Description of the task – The data should be written out in full, exactly as it stands, and the pictures dropped.

Provided data –
*** Begin section ***
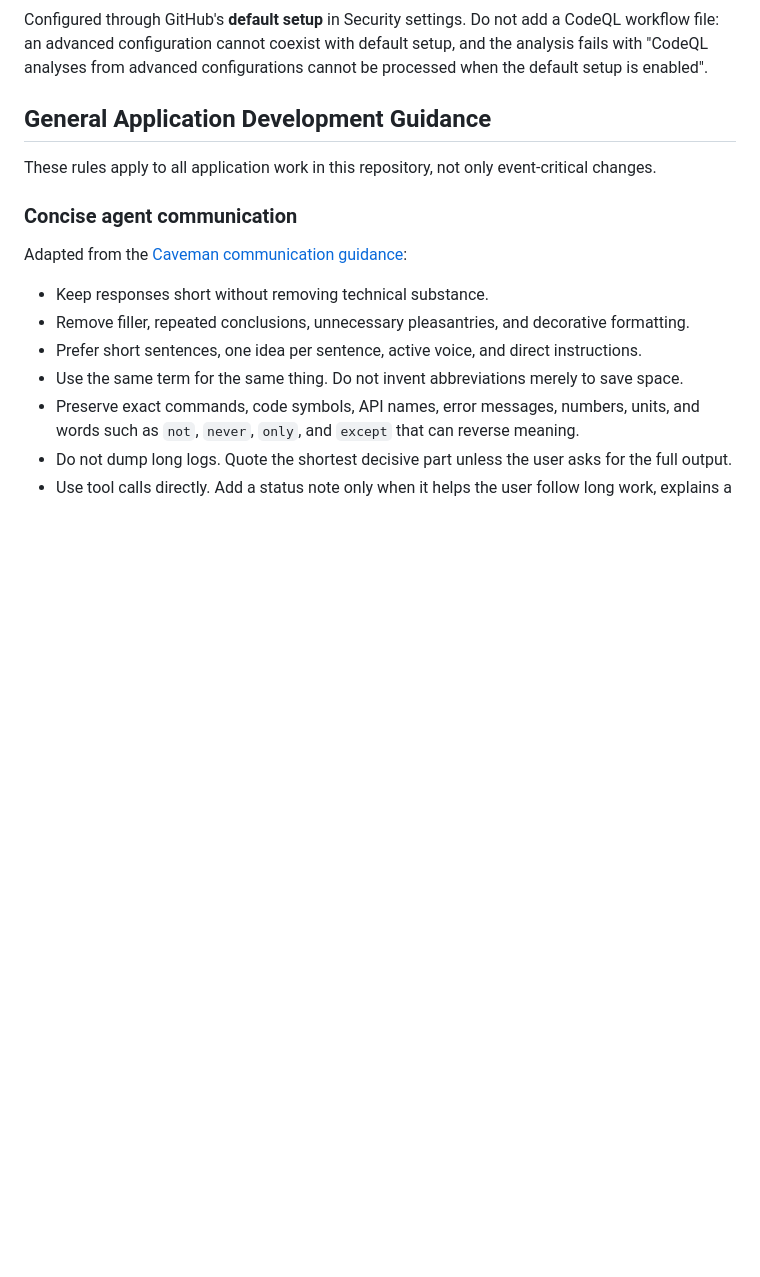
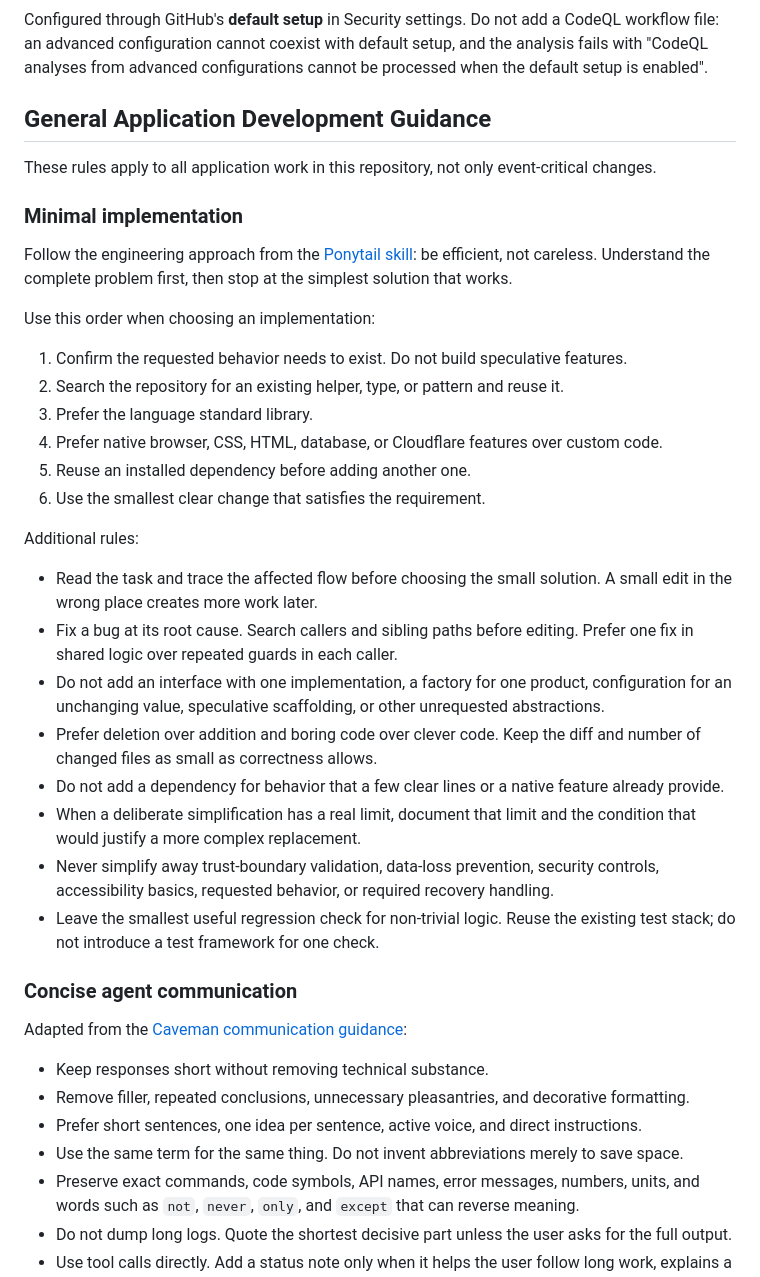
Before and after one commit to Gogorichielab/trivia, a Markdown page: AGENTS.md, the part around the change. Rendered like a GitHub page; blank space fills up the shorter version.

Commit message:
docs(agents): add minimal implementation guidance

```diff
--- a/AGENTS.md
+++ b/AGENTS.md
@@ -391,6 +391,45 @@ cannot be processed when the default setup is enabled".
 
 These rules apply to all application work in this repository, not only event-critical changes.
 
+### Minimal implementation
+
+Follow the engineering approach from the
+[Ponytail skill](https://github.com/DietrichGebert/ponytail/blob/main/skills/ponytail/SKILL.md):
+be efficient, not careless. Understand the complete problem first, then stop at
+the simplest solution that works.
+
+Use this order when choosing an implementation:
+
+1. Confirm the requested behavior needs to exist. Do not build speculative
+   features.
+2. Search the repository for an existing helper, type, or pattern and reuse it.
+3. Prefer the language standard library.
+4. Prefer native browser, CSS, HTML, database, or Cloudflare features over
+   custom code.
+5. Reuse an installed dependency before adding another one.
+6. Use the smallest clear change that satisfies the requirement.
+
+Additional rules:
+
+- Read the task and trace the affected flow before choosing the small solution.
+  A small edit in the wrong place creates more work later.
+- Fix a bug at its root cause. Search callers and sibling paths before editing.
+  Prefer one fix in shared logic over repeated guards in each caller.
+- Do not add an interface with one implementation, a factory for one product,
+  configuration for an unchanging value, speculative scaffolding, or other
+  unrequested abstractions.
+- Prefer deletion over addition and boring code over clever code. Keep the diff
+  and number of changed files as small as correctness allows.
+- Do not add a dependency for behavior that a few clear lines or a native
+  feature already provide.
+- When a deliberate simplification has a real limit, document that limit and
+  the condition that would justify a more complex replacement.
+- Never simplify away trust-boundary validation, data-loss prevention, security
+  controls, accessibility basics, requested behavior, or required recovery
+  handling.
+- Leave the smallest useful regression check for non-trivial logic. Reuse the
+  existing test stack; do not introduce a test framework for one check.
+
 ### Concise agent communication
 
 Adapted from the
```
*** End section ***
Task response –
Before and after one commit to Gogorichielab/trivia, a Markdown page: AGENTS.md, the part around the change. Rendered like a GitHub page; blank space fills up the shorter version.

Commit message:
docs(agents): add minimal implementation guidance

```diff
--- a/AGENTS.md
+++ b/AGENTS.md
@@ -391,6 +391,45 @@ cannot be processed when the default setup is enabled".
 
 These rules apply to all application work in this repository, not only event-critical changes.
 
+### Minimal implementation
+
+Follow the engineering approach from the
+[Ponytail skill](https://github.com/DietrichGebert/ponytail/blob/main/skills/ponytail/SKILL.md):
+be efficient, not careless. Understand the complete problem first, then stop at
+the simplest solution that works.
+
+Use this order when choosing an implementation:
+
+1. Confirm the requested behavior needs to exist. Do not build speculative
+   features.
+2. Search the repository for an existing helper, type, or pattern and reuse it.
+3. Prefer the language standard library.
+4. Prefer native browser, CSS, HTML, database, or Cloudflare features over
+   custom code.
+5. Reuse an installed dependency before adding another one.
+6. Use the smallest clear change that satisfies the requirement.
+
+Additional rules:
+
+- Read the task and trace the affected flow before choosing the small solution.
+  A small edit in the wrong place creates more work later.
+- Fix a bug at its root cause. Search callers and sibling paths before editing.
+  Prefer one fix in shared logic over repeated guards in each caller.
+- Do not add an interface with one implementation, a factory for one product,
+  configuration for an unchanging value, speculative scaffolding, or other
+  unrequested abstractions.
+- Prefer deletion over addition and boring code over clever code. Keep the diff
+  and number of changed files as small as correctness allows.
+- Do not add a dependency for behavior that a few clear lines or a native
+  feature already provide.
+- When a deliberate simplification has a real limit, document that limit and
+  the condition that would justify a more complex replacement.
+- Never simplify away trust-boundary validation, data-loss prevention, security
+  controls, accessibility basics, requested behavior, or required recovery
+  handling.
+- Leave the smallest useful regression check for non-trivial logic. Reuse the
+  existing test stack; do not introduce a test framework for one check.
+
 ### Concise agent communication
 
 Adapted from the
```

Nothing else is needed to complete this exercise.